Jon Favreau’s career took off when, at age 23, he interrupted U.S. Senate candidate Barack Obama during a speech rehearsal to offer some suggestions for improvement.
That cheeky move led to a seven-year tour as Obama’s lead speechwriter, an assignment that ends on March 1 as Favreau considers trying his hand at another form of drama – as a screenwriter, perhaps in Los Angeles.
The departure subtracts a vivid personality from the president’s operation, defined since the beginning by Obama’s spoken words and the team that wrote them.
After Favreau landed in the White House four years ago, he became the most recognizable in a coterie of young staffers.
Favreau was always serious about his writing, telling peers it was a solemn responsibility to remain in sync with the president’s thinking.
“When they’re working together, it’s like watching two musicians riff,” said David Axelrod, Obama’s longtime adviser. “Jon’s stamp is on all of the great speeches, from 2005 until now.”
Favreau will turn over his seat to Cody Keenan, a Chicago native who is taking the lead on writing the State of the Union address.
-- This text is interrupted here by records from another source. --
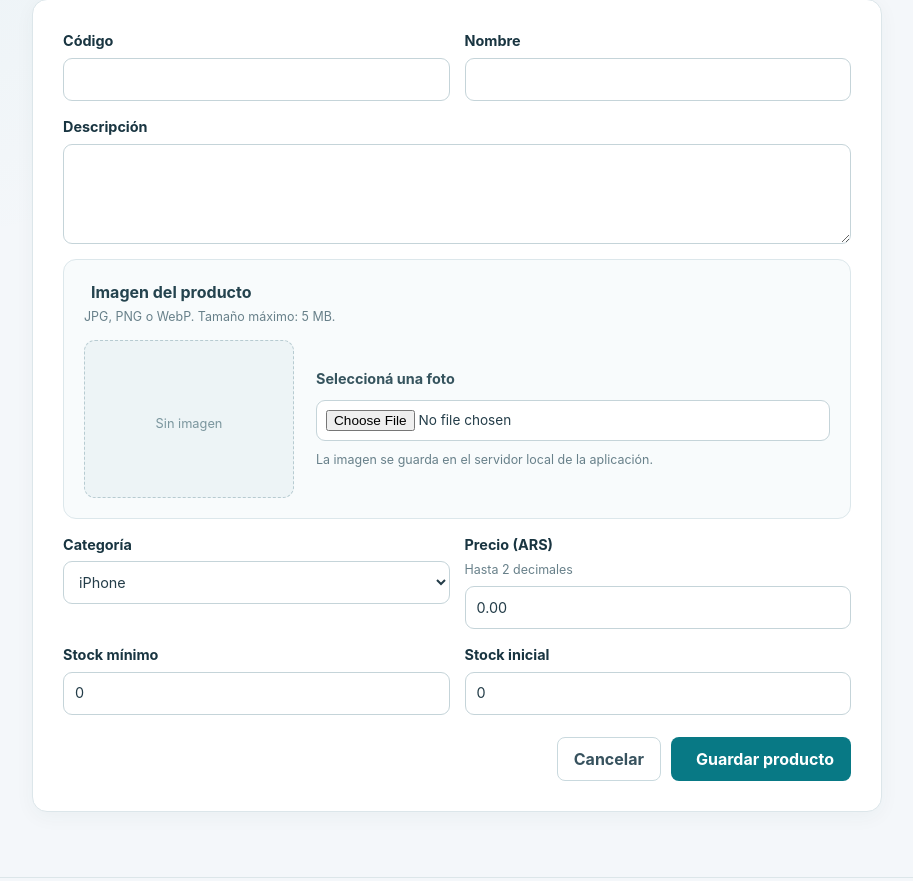
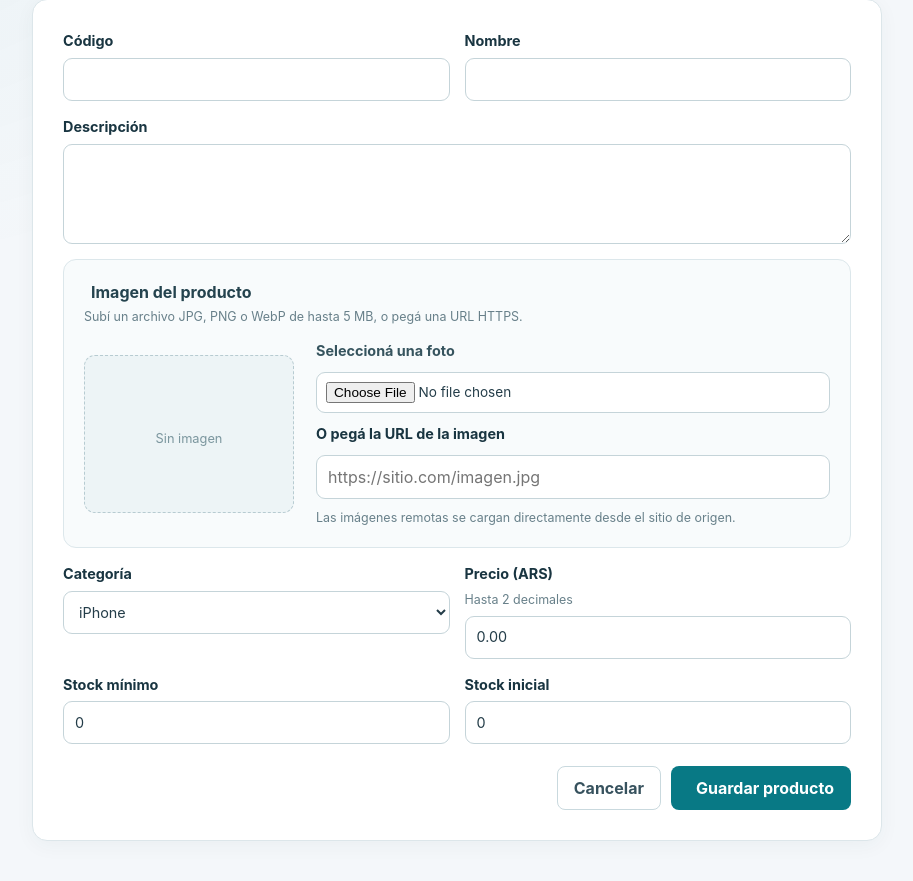
Before and after one commit to Franco28/tp-integrador-stockmanager-belgorodsky-mato-solis-, a Flask app: page /productos/nuevo in a window 1280 px wide. Shown: the part 233-1114 px from the top of the page, without its empty margins (183-1096 px from the left). Run offline with Flask 3, Linux system fonts and the light colour scheme; a user stored in the database is signed in.

Commit message:
feat: catalogo de imagenes

```diff
--- a/app/__init__.py
+++ b/app/__init__.py
@@ -93,7 +93,8 @@ def create_app():
         response.headers["X-Frame-Options"] = "DENY"
         response.headers["Referrer-Policy"] = "same-origin"
         response.headers["Content-Security-Policy"] = (
-            "default-src 'self'; style-src 'self'; form-action 'self'; frame-ancestors 'none'"
+            "default-src 'self'; img-src 'self' https:; style-src 'self'; "
+            "form-action 'self'; frame-ancestors 'none'"
         )
         response.headers["Cache-Control"] = "no-store"
         return response
--- a/app/productos/routes.py
+++ b/app/productos/routes.py
@@ -1,6 +1,7 @@
 """Alta, consulta, edición y baja de productos."""
 from datetime import datetime, timezone
 from pathlib import Path
+from urllib.parse import urlsplit
 from uuid import uuid4
 
 from flask import Blueprint, abort, current_app, flash, g, redirect, render_template, request, url_for
@@ -46,6 +47,23 @@ def _guardar_imagen(archivo):
         destino.unlink(missing_ok=True)
         raise ValueError("No se pudo guardar la imagen") from exc
     return f"uploads/productos/{nombre}"
+
+
+def _validar_url_imagen(valor):
+    url = (valor or "").strip()
+    if not url:
+        return None
+    if len(url) > 2048:
+        raise ValueError("La URL de la imagen no puede superar los 2048 caracteres")
+    try:
+        partes = urlsplit(url)
+        if partes.port is not None and not 1 <= partes.port <= 65535:
+            raise ValueError
+    except ValueError as exc:
+        raise ValueError("Ingresá una URL de imagen válida con HTTPS") from exc
+    if partes.scheme.lower() != "https" or not partes.hostname or partes.username or partes.password:
+        raise ValueError("La URL de la imagen debe comenzar con https://")
+    return url
 
 
 def _eliminar_imagen(ruta):
@@ -107,6 +125,10 @@ def nuevo():
             imagen_guardada = _guardar_imagen(request.files.get("imagen"))
             if imagen_guardada:
                 datos["imagen"] = imagen_guardada
+            else:
+                imagen_url = _validar_url_imagen(request.form.get("imagen_url"))
+                if imagen_url:
+                    datos["imagen"] = imagen_url
             producto = Producto(**datos)
             db.session.add(producto)
             db.session.flush()
@@ -155,6 +177,8 @@ def editar(producto_id):
                 datos["imagen"] = imagen_guardada
             elif request.form.get("quitar_imagen") == "1":
                 datos["imagen"] = None
+            elif (imagen_url := _validar_url_imagen(request.form.get("imagen_url"))):
+                datos["imagen"] = imagen_url
             for campo, valor in datos.items():
                 setattr(producto, campo, valor)
             producto.actualizado_en = datetime.now(timezone.utc).isoformat(timespec="milliseconds").replace("+00:00", "Z")
--- a/app/static/js/image-preview.js
+++ b/app/static/js/image-preview.js
@@ -1,19 +1,88 @@
 const imageInput = document.getElementById("product-image");
+const imageUrlInput = document.getElementById("product-image-url");
 const imagePreview = document.getElementById("image-preview");
+const removeImageInput = document.querySelector('input[name="quitar_imagen"]');
 
 if (imageInput && imagePreview) {
   let previewUrl;
+  let urlPreviewTimer;
+  const originalImageUrl = imagePreview.querySelector("img")?.src;
+
+  const showImage = (src, alt) => {
+    const image = document.createElement("img");
+    image.src = src;
+    image.alt = alt;
+    image.addEventListener("error", () => {
+      if (!imagePreview.contains(image)) return;
+      const placeholder = document.createElement("span");
+      placeholder.className = "image-preview-placeholder";
+      placeholder.textContent = "No se pudo cargar la imagen";
+      imagePreview.replaceChildren(placeholder);
+    }, { once: true });
+    imagePreview.replaceChildren(image);
+  };
+
+  const showOriginalOrEmpty = () => {
+    if (originalImageUrl) {
+      showImage(originalImageUrl, "Imagen actual del producto");
+    } else {
+      const placeholder = document.createElement("span");
+      placeholder.className = "image-preview-placeholder";
+      placeholder.textContent = "Sin imagen";
+      imagePreview.replaceChildren(placeholder);
+    }
+  };
 
   imageInput.addEventListener("change", () => {
     const file = imageInput.files?.[0];
-    if (!file) return;
+    if (!file) {
+      if (previewUrl) URL.revokeObjectURL(previewUrl);
+      previewUrl = undefined;
+      showOriginalOrEmpty();
+      return;
+    }
 
+    if (imageUrlInput) imageUrlInput.value = "";
+    if (removeImageInput) removeImageInput.checked = false;
     if (previewUrl) URL.revokeObjectURL(previewUrl);
     previewUrl = URL.createObjectURL(file);
+    showImage(previewUrl, "Vista previa de la imagen seleccionada");
+  });
 
-    const image = document.createElement("img");
-    image.src = previewUrl;
-    image.alt = "Vista previa de la imagen seleccionada";
-    imagePreview.replaceChildren(image);
+  imageUrlInput?.addEventListener("input", () => {
+    if (imageInput.files?.length) return;
+    window.clearTimeout(urlPreviewTimer);
+    urlPreviewTimer = window.setTimeout(() => {
+      const value = imageUrlInput.value.trim();
+      if (removeImageInput) removeImageInput.checked = false;
+      if (!value) {
+        showOriginalOrEmpty();
+        return;
+      }
+      try {
+        const url = new URL(value);
+        if (url.protocol === "https:") {
+          if (previewUrl) URL.revokeObjectURL(previewUrl);
+          previewUrl = undefined;
+          showImage(url.href, "Vista previa de la URL ingresada");
+        }
+      } catch {
+        // El formulario informa la URL inválida al guardar.
+      }
+    }, 400);
+  });
+
+  removeImageInput?.addEventListener("change", () => {
+    if (removeImageInput.checked) {
+      if (imageUrlInput) imageUrlInput.value = "";
+      if (!imageInput.files?.length) {
+        const placeholder = document.createElement("span");
+        placeholder.className = "image-preview-placeholder";
+        placeholder.textContent = "Sin imagen";
+        imagePreview.replaceChildren(placeholder);
+      }
+    } else {
+      showOriginalOrEmpty();
+    }
   });
 }
--- a/app/templates/productos/formulario.html
+++ b/app/templates/productos/formulario.html
@@ -30,12 +30,12 @@
       <div class="field-span image-upload-field">
         <div>
           <h2 class="form-section-title"><i class="fa-solid fa-image" aria-hidden="true"></i> Imagen del producto</h2>
-          <p class="field-hint">JPG, PNG o WebP. Tamaño máximo: 5 MB.</p>
+          <p class="field-hint">Subí un archivo JPG, PNG o WebP de hasta 5 MB, o pegá una URL HTTPS.</p>
         </div>
         <div class="image-upload-layout">
           <div class="image-preview" id="image-preview">
             {% if producto and producto.imagen %}
-            <img src="{{ url_for('static', filename=producto.imagen) }}" alt="Imagen actual de {{ producto.nombre }}">
+            <img src="{{ producto.imagen if producto.imagen.startswith('https://') else url_for('static', filename=producto.imagen) }}" alt="Imagen actual de {{ producto.nombre }}">
             {% else %}
             <span class="image-preview-placeholder"><i class="fa-solid fa-box-open" aria-hidden="true"></i><span>Sin imagen</span></span>
             {% endif %}
@@ -43,7 +43,11 @@
           <div class="image-upload-controls">
             <label for="product-image">Seleccioná una foto</label>
             <input id="product-image" type="file" name="imagen" accept="image/jpeg,image/png,image/webp">
-            <span class="field-hint">La imagen se guarda en el servidor local de la aplicación.</span>
+            <label for="product-image-url">O pegá la URL de la imagen</label>
+            <input id="product-image-url" type="url" name="imagen_url" maxlength="2048"
+                   placeholder="https://sitio.com/imagen.jpg"
+                   value="{{ producto.imagen if producto and producto.imagen and producto.imagen.startswith('https://') else '' }}">
+            <span class="field-hint">Las imágenes remotas se cargan directamente desde el sitio de origen.</span>
             {% if producto and producto.imagen %}
             <label class="checkbox-label">
               <input type="checkbox" name="quitar_imagen" value="1">
--- a/app/templates/productos/lista.html
+++ b/app/templates/productos/lista.html
@@ -35,7 +35,8 @@
   <article class="product-card">
     <div class="product-card__image">
       {% if p.imagen %}
-      <img src="{{ url_for('static', filename=p.imagen) }}" alt="Foto de {{ p.nombre }}" loading="lazy">
+      <img src="{{ p.imagen if p.imagen.startswith('https://') else url_for('static', filename=p.imagen) }}"
+           alt="Foto de {{ p.nombre }}" loading="lazy" referrerpolicy="no-referrer">
       {% else %}
       <div class="product-image-placeholder" aria-label="Producto sin imagen">
         <i class="fa-solid {{ 'fa-mobile-screen-button' if 'iphone' in p.categoria|lower else 'fa-laptop' }}" aria-hidden="true"></i>
```
Also changed, not shown: scripts/seed_demo.py (+44 -12 lines), README.md, instance/StockManager.db.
Keenan is an original member of the team of twentysomethings that Favreau assembled for a tough assignment: writing for a writer with exacting standards.
Favreau declined Monday to discuss his departure.
In a statement, Obama said, “He has become a friend and a collaborator on virtually every major speech I’ve given in the Senate, on the campaign trail and in the White House.”